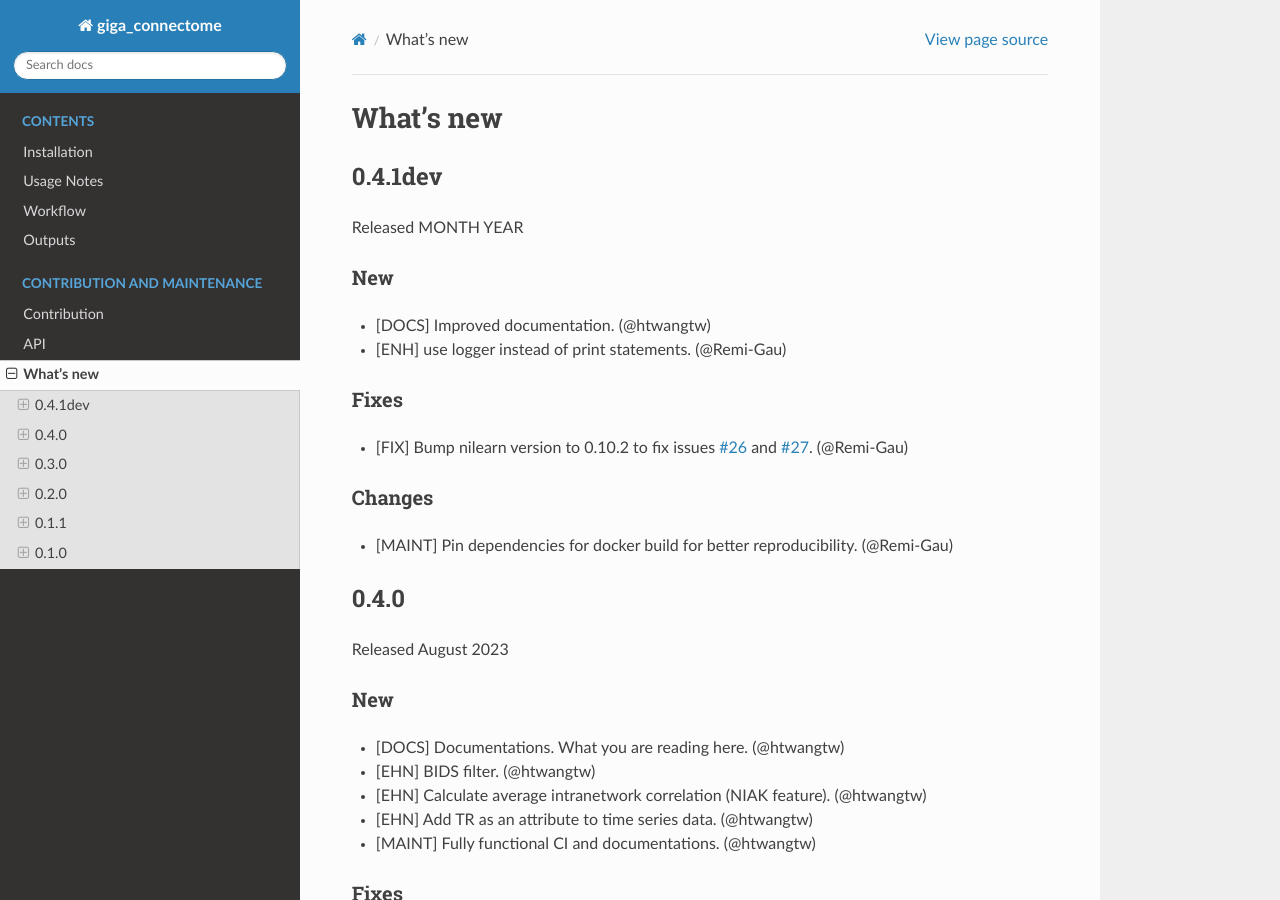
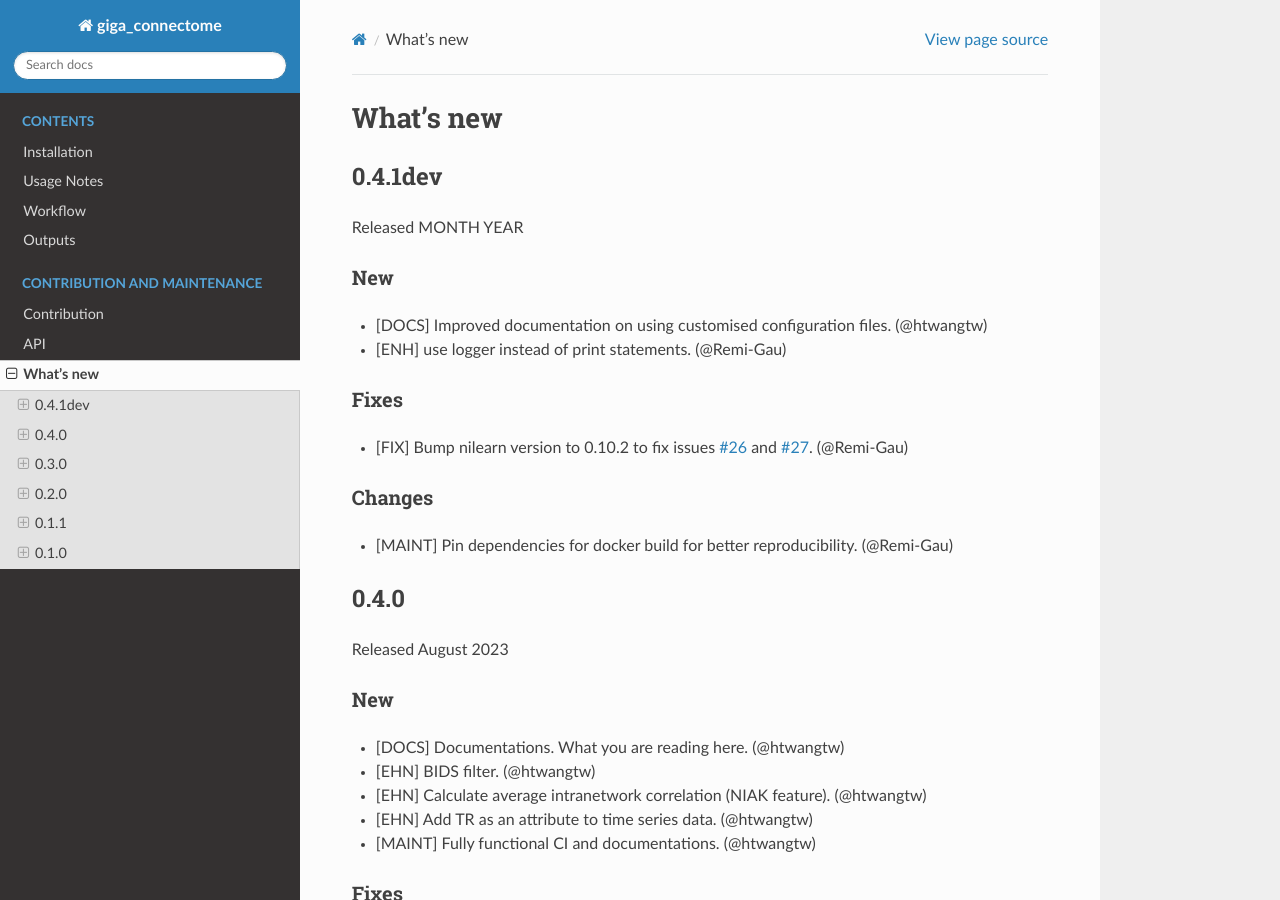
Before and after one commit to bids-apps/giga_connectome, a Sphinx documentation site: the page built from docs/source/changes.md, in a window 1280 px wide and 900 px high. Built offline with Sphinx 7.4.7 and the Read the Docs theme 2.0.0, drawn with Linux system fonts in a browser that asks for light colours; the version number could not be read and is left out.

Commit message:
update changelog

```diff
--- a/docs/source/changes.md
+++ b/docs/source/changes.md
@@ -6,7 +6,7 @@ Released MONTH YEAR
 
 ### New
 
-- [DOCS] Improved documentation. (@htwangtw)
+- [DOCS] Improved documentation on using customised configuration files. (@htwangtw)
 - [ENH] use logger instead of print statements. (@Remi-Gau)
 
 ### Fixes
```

==

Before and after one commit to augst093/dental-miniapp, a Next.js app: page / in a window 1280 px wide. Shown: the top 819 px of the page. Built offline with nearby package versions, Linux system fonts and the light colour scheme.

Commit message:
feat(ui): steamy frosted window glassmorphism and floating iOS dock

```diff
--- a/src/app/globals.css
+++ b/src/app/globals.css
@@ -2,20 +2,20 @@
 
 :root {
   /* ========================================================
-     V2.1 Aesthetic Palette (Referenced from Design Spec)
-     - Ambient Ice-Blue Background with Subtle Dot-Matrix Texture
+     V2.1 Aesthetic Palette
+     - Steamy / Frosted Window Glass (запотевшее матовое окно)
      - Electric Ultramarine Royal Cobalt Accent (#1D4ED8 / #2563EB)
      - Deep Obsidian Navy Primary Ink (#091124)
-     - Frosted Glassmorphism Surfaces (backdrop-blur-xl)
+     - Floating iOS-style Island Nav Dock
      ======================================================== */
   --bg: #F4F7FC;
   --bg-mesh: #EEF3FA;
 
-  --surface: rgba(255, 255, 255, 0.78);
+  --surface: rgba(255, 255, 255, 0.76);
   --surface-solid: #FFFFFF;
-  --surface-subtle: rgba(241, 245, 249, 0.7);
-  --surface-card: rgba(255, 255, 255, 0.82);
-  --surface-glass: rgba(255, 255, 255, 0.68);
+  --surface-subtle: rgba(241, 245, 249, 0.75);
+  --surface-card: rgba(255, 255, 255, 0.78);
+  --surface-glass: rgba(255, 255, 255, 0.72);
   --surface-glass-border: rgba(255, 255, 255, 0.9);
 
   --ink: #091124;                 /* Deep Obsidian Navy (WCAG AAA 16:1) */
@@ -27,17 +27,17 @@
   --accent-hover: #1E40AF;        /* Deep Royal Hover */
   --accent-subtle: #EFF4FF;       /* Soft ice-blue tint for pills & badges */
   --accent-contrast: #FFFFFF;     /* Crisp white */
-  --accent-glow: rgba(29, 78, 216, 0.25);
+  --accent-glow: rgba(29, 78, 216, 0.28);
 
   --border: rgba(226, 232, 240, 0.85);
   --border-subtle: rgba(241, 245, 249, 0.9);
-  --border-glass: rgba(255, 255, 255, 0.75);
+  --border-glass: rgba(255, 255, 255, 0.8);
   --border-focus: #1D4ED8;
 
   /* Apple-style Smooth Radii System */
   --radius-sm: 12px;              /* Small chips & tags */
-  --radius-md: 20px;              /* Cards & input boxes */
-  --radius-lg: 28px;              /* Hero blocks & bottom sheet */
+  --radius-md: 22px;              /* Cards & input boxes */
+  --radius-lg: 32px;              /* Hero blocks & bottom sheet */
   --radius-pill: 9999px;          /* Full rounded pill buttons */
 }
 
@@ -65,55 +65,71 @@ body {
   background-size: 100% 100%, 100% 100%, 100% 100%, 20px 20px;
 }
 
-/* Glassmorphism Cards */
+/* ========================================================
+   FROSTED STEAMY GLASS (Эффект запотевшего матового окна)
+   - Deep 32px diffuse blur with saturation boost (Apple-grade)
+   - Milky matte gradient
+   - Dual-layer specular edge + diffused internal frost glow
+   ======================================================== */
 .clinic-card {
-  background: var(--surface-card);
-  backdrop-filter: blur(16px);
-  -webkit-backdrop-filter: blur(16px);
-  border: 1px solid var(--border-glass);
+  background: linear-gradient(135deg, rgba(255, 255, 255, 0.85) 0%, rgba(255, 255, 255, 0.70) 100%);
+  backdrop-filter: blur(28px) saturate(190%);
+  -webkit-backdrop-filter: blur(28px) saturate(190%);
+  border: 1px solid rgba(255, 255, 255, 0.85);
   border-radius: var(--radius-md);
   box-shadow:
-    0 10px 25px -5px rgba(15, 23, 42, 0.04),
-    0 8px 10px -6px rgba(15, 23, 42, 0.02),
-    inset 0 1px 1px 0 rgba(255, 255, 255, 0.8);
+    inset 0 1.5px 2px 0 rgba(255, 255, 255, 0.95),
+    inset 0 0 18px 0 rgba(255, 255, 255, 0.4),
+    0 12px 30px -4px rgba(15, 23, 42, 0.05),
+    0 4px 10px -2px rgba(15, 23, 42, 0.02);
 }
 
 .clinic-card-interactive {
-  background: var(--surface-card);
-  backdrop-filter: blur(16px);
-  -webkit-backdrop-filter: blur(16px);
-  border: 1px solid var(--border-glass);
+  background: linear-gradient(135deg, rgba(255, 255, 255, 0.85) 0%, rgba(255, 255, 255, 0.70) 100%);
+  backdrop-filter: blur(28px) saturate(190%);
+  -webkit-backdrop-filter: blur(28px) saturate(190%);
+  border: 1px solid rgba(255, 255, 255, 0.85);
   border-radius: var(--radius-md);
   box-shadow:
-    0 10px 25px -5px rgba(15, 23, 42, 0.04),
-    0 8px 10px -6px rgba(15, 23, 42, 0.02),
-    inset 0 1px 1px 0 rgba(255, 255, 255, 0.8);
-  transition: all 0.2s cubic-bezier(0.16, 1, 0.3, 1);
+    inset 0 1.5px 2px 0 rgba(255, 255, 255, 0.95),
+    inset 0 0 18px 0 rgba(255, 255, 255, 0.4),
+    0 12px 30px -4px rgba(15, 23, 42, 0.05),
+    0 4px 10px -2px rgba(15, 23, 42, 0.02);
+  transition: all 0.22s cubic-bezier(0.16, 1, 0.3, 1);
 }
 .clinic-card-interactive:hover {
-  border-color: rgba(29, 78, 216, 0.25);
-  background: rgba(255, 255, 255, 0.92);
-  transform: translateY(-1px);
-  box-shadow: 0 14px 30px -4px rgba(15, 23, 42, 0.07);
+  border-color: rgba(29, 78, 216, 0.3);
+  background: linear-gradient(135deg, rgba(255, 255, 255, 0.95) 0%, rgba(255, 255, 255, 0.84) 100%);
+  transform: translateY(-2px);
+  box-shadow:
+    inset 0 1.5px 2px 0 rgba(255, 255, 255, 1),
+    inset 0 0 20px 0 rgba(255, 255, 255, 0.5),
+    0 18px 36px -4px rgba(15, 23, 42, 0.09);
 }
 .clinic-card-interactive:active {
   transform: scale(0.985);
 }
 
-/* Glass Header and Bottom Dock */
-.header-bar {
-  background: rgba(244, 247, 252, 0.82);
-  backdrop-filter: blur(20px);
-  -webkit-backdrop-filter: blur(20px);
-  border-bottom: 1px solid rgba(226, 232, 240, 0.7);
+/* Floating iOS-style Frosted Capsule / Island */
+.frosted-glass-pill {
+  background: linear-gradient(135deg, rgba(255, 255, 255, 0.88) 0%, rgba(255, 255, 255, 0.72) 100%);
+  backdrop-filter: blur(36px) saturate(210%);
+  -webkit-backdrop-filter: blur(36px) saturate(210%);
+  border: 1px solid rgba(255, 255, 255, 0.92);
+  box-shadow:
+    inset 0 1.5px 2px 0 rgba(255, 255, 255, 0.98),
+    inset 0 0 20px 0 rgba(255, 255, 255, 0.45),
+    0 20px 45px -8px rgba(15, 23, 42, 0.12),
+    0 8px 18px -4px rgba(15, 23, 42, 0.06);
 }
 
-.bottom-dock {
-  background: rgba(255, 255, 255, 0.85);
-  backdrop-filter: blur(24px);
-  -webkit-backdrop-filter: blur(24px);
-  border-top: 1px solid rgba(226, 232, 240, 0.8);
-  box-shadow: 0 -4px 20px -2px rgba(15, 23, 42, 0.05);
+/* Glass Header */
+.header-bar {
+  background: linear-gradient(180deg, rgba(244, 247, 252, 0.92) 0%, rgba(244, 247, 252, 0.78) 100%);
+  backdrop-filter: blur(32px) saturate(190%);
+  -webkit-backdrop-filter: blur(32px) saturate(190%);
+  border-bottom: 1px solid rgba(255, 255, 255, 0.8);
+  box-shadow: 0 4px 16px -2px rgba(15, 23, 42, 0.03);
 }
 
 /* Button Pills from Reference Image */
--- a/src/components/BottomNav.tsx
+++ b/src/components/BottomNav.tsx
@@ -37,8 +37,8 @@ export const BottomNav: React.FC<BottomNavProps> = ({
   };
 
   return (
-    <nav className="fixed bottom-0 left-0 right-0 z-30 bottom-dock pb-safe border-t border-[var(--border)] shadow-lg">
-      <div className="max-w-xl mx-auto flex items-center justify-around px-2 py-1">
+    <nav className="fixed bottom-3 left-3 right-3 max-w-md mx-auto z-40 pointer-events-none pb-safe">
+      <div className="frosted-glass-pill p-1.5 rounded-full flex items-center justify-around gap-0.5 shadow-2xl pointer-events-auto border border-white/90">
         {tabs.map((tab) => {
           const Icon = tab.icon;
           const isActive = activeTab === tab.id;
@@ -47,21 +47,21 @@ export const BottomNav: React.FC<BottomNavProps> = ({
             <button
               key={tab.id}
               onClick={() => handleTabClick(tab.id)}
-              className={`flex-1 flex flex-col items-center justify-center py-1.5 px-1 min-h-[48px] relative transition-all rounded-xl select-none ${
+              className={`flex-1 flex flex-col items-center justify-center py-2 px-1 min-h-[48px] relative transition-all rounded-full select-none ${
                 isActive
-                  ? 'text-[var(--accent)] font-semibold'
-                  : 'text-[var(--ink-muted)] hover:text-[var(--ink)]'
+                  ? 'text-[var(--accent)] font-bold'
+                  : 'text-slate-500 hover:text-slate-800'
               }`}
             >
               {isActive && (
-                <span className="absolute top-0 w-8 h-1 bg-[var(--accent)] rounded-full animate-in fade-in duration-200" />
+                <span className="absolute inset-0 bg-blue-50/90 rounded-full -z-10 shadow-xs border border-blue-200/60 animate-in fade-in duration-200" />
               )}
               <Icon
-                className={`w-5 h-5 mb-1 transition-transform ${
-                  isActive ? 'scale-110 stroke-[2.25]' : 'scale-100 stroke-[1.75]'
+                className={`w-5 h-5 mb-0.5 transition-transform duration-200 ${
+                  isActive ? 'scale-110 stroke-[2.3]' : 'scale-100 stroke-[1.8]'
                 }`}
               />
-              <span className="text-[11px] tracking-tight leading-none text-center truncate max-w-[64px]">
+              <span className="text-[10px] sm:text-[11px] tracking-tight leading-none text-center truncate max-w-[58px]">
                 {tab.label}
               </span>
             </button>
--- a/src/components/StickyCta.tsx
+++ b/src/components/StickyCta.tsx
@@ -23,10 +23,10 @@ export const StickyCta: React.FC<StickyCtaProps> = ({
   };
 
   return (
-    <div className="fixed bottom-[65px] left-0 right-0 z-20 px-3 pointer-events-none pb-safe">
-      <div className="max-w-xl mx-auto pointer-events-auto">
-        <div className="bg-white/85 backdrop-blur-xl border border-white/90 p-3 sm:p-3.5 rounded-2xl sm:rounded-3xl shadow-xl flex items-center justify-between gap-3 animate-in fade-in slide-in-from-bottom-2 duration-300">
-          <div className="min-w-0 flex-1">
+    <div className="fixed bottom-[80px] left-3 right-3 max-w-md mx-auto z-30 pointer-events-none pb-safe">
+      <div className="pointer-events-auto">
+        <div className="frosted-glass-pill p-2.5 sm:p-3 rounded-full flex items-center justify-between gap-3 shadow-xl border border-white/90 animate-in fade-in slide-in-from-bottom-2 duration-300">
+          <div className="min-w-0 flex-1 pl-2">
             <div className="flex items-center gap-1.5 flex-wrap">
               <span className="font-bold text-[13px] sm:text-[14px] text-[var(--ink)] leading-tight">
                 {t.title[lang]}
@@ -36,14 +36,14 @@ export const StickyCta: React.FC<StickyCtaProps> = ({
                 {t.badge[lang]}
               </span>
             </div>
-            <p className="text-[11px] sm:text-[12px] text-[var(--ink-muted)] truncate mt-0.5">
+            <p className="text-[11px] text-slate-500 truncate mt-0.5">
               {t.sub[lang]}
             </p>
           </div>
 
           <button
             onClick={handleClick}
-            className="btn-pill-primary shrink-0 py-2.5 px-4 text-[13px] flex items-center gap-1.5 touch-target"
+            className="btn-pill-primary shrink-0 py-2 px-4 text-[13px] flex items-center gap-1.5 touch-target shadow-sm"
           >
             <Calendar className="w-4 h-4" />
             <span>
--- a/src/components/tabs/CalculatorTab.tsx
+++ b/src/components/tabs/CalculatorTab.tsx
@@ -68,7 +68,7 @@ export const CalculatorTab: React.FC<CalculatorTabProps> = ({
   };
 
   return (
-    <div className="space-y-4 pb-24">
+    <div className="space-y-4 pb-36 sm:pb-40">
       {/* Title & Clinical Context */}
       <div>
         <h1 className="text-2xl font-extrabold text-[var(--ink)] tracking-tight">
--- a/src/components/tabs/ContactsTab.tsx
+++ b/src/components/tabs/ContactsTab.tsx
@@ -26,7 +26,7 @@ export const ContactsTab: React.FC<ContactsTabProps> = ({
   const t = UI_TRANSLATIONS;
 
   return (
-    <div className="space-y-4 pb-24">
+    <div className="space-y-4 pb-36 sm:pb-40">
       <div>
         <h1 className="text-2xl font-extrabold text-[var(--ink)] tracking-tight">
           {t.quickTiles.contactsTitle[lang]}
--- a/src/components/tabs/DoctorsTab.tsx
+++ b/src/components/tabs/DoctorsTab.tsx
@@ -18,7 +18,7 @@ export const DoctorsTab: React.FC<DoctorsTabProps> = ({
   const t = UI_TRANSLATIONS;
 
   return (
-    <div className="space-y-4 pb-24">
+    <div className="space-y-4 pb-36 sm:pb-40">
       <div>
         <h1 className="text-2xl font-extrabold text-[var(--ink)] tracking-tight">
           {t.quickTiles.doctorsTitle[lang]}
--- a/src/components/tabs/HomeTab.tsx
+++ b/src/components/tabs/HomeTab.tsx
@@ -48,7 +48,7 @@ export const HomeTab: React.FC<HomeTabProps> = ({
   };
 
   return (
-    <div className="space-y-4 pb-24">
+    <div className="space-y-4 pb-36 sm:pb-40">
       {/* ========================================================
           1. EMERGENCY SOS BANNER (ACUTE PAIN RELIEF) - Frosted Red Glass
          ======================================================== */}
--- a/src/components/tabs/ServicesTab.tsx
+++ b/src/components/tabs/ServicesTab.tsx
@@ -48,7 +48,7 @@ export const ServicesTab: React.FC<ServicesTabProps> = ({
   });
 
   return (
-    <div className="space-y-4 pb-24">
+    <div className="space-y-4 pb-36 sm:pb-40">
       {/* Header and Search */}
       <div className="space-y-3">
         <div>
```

Activity.
Which lines above include the string "isActive"? Show them.

Finished task.
           const isActive = activeTab === tab.id;
                 isActive
               {isActive && (
-                  isActive ? 'scale-110 stroke-[2.25]' : 'scale-100 stroke-[1.75]'
+                  isActive ? 'scale-110 stroke-[2.3]' : 'scale-100 stroke-[1.8]'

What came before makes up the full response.